* [EXERCISE PROMPT] In the data below, which lines hold "false"? Copy every one.

Revision tracking records:

◇ ◇ ◇ ◇ ◇

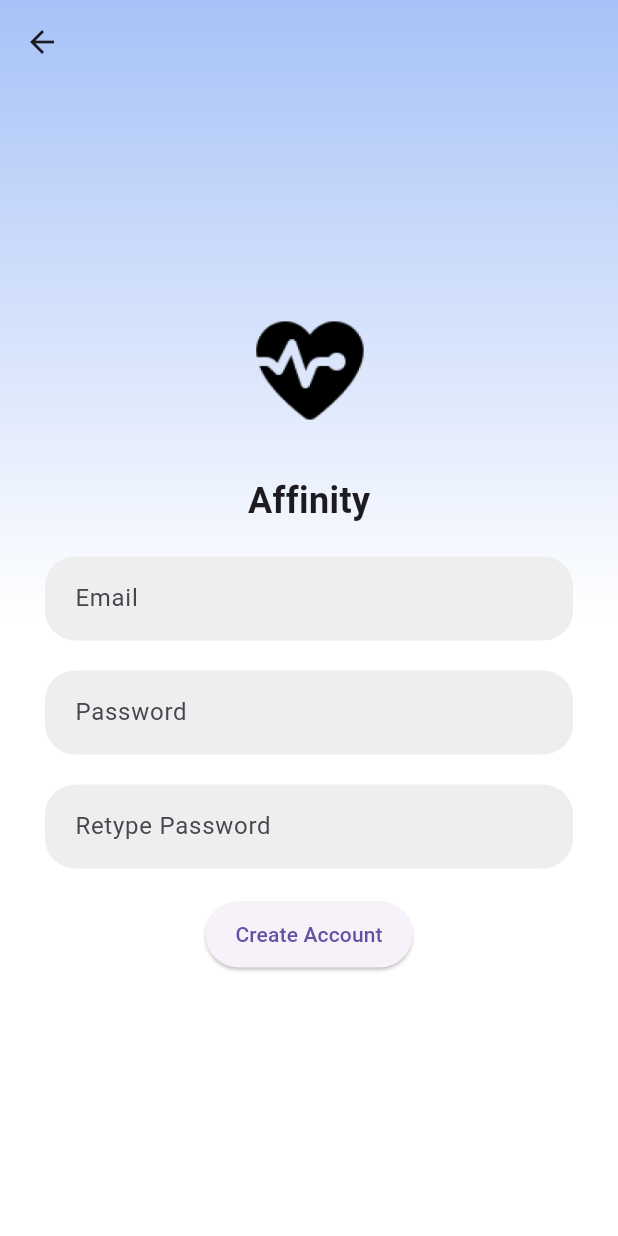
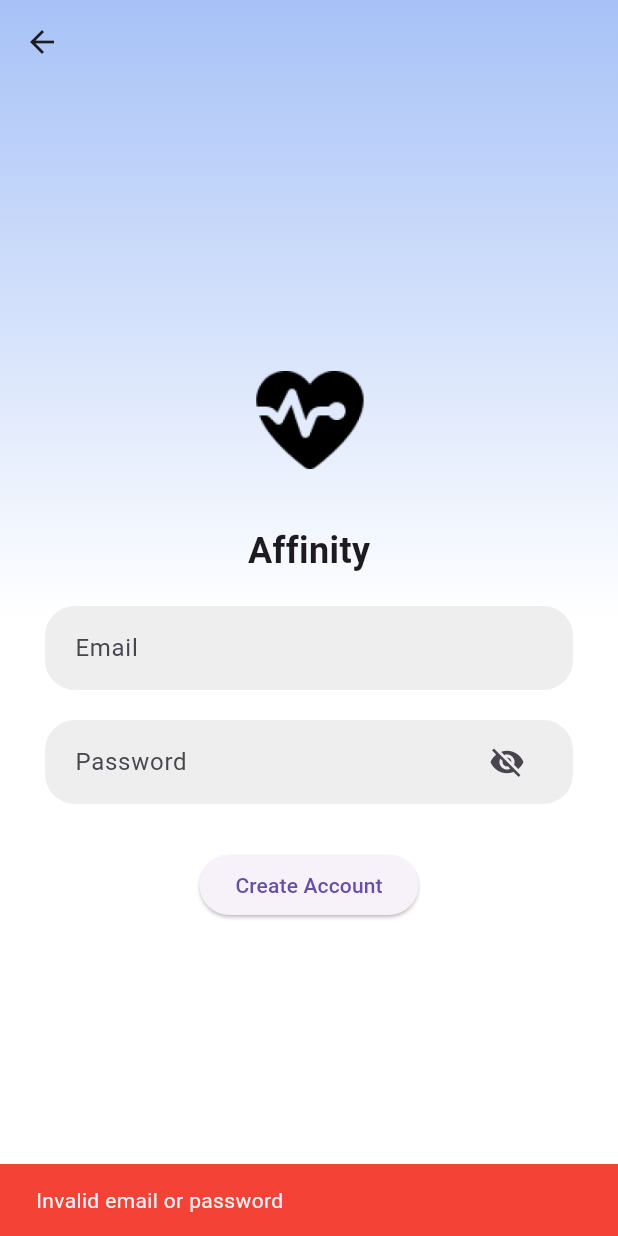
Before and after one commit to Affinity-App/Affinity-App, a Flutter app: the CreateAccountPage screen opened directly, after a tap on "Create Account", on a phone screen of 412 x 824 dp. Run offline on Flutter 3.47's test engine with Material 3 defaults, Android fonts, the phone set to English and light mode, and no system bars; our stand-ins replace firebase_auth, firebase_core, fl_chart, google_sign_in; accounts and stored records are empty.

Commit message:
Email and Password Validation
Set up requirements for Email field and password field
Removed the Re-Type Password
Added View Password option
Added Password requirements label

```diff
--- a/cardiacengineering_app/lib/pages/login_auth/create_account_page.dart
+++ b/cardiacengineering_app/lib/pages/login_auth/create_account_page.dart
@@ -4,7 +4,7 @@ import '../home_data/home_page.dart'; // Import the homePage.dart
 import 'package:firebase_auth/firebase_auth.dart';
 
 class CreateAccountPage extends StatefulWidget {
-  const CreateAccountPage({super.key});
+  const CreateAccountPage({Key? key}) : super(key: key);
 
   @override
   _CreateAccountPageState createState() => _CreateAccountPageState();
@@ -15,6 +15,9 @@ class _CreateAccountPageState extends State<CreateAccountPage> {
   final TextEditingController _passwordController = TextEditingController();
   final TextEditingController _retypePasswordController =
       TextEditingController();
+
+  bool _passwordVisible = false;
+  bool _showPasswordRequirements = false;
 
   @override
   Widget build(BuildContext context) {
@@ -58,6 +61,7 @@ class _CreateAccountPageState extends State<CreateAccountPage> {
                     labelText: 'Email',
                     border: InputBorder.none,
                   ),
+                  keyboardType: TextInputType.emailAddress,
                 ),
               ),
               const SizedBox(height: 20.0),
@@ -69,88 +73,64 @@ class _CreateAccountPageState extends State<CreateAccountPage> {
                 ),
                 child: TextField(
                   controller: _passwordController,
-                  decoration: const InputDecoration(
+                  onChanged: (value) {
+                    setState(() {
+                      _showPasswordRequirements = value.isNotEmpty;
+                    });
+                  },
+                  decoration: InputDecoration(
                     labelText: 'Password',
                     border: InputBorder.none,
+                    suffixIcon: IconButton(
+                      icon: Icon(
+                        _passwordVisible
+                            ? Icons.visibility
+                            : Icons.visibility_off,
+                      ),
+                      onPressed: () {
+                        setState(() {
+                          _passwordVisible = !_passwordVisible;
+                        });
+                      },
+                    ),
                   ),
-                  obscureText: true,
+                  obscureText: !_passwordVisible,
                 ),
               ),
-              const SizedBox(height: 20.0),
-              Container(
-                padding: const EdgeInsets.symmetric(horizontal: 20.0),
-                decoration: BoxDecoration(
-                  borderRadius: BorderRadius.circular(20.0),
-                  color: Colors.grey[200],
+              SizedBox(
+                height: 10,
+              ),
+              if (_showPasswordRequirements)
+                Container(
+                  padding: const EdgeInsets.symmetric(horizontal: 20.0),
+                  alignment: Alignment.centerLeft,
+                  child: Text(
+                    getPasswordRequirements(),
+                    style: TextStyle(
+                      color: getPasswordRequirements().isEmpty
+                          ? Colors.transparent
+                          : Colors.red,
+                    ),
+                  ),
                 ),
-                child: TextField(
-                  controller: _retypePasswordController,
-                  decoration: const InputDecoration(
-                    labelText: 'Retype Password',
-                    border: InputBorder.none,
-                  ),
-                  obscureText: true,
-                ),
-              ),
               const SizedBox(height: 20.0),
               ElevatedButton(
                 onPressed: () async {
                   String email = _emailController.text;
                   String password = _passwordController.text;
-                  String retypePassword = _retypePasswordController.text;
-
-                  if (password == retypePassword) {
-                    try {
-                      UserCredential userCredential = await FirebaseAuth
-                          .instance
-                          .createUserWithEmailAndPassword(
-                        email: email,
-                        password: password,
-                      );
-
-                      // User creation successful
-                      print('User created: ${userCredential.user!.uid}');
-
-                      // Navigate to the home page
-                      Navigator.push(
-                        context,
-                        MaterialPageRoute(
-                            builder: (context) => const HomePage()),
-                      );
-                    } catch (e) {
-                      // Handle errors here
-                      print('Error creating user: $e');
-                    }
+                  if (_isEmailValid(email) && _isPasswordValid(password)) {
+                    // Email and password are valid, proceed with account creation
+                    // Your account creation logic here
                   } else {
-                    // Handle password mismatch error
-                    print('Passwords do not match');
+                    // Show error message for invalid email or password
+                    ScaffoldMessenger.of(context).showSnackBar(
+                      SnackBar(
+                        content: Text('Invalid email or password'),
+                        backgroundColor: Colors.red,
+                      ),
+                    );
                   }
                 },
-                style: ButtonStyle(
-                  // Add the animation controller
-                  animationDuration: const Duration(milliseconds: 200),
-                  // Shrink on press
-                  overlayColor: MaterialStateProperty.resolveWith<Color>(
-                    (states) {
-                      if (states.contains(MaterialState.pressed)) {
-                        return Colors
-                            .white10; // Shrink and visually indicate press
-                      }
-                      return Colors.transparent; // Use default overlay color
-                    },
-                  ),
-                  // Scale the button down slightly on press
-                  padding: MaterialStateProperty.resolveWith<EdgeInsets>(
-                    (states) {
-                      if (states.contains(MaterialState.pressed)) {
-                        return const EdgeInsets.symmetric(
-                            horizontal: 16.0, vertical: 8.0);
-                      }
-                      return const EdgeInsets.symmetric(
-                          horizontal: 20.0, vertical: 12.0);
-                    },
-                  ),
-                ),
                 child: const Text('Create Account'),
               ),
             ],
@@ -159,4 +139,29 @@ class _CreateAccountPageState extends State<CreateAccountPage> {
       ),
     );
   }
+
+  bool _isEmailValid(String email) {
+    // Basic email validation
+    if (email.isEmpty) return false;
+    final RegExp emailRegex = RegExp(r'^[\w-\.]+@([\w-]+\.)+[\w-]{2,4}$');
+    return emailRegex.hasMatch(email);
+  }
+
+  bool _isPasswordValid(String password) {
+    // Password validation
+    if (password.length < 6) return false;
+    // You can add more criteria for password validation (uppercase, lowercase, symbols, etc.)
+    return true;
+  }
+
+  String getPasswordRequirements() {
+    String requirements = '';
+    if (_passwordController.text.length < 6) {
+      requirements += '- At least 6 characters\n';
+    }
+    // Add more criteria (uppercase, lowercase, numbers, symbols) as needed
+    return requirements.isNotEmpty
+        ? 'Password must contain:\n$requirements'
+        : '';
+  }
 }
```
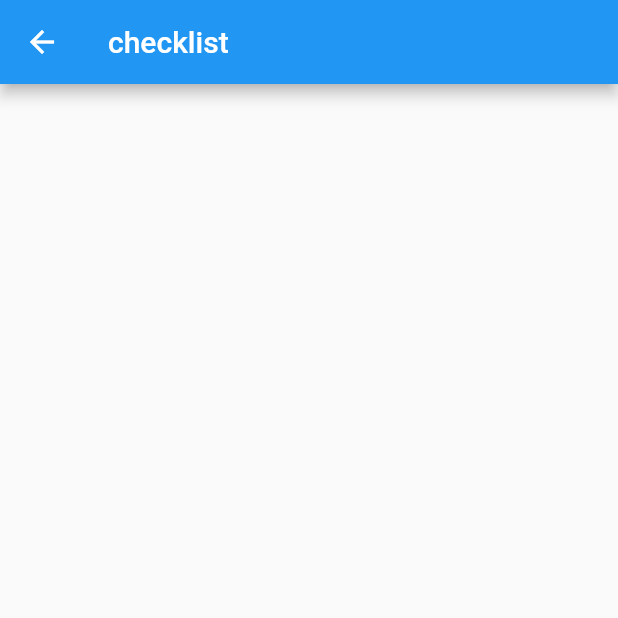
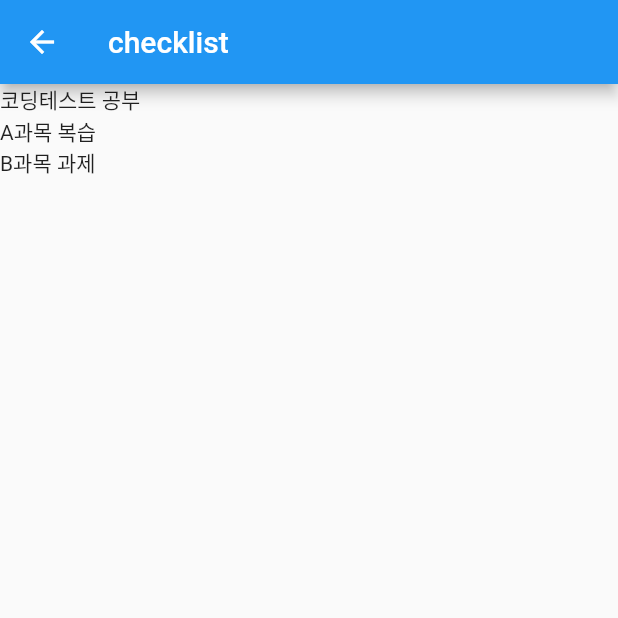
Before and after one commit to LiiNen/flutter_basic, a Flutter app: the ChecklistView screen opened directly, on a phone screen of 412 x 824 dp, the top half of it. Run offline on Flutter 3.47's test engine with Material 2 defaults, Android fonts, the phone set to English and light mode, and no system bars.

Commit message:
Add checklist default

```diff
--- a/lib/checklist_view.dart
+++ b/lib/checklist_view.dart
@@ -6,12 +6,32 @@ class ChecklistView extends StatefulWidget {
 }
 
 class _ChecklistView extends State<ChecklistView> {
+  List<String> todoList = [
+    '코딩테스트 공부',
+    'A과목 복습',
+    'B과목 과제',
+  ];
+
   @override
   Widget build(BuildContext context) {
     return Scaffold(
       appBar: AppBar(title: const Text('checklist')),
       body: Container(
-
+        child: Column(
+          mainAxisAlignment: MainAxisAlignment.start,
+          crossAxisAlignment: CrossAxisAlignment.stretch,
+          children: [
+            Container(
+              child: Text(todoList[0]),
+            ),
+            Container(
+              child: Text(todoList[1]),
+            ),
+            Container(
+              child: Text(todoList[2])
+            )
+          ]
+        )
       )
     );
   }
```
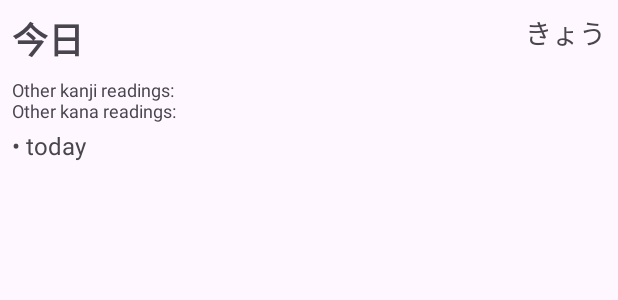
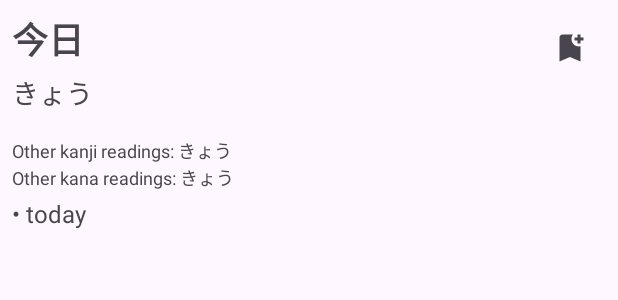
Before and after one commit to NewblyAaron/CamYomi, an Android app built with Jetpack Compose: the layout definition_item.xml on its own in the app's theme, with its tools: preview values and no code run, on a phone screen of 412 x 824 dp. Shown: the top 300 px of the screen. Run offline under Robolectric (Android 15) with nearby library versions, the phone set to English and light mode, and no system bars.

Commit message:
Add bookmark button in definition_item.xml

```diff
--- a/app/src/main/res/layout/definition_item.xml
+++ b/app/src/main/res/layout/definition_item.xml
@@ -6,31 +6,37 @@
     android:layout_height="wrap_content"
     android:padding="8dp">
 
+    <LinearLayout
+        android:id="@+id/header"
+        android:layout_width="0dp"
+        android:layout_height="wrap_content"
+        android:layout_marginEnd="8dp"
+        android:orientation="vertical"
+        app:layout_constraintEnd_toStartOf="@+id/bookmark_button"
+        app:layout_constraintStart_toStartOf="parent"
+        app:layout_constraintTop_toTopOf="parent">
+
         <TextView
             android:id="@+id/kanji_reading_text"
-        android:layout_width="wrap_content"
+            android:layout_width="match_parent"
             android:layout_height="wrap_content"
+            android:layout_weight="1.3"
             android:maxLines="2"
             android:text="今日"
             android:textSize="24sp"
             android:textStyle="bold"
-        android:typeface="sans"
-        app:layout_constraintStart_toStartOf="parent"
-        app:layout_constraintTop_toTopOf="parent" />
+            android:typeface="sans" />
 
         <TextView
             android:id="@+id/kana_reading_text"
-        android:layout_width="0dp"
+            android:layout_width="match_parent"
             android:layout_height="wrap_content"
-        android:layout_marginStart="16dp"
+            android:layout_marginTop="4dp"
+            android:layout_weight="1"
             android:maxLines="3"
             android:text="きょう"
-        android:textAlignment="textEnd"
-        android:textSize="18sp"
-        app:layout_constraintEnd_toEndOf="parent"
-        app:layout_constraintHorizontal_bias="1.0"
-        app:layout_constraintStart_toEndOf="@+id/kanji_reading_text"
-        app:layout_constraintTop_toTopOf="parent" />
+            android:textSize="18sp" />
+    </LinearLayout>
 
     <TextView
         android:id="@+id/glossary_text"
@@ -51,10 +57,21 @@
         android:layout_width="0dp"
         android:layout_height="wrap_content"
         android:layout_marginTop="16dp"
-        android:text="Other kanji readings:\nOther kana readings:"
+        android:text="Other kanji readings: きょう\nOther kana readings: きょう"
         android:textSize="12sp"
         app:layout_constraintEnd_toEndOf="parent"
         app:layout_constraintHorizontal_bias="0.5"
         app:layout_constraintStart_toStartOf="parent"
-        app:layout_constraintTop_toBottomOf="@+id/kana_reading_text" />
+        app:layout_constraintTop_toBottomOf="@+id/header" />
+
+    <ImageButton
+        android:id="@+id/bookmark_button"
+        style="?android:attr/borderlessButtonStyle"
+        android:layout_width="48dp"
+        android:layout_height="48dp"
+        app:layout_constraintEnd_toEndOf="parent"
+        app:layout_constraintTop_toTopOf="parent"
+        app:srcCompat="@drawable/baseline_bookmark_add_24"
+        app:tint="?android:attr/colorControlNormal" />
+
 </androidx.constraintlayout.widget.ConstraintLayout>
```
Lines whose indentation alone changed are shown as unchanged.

◇ ◇ ◇ ◇ ◇

* [WRITTEN RESPONSE]
+  bool _passwordVisible = false;
+  bool _showPasswordRequirements = false;
+    if (email.isEmpty) return false;
+    if (password.length < 6) return false;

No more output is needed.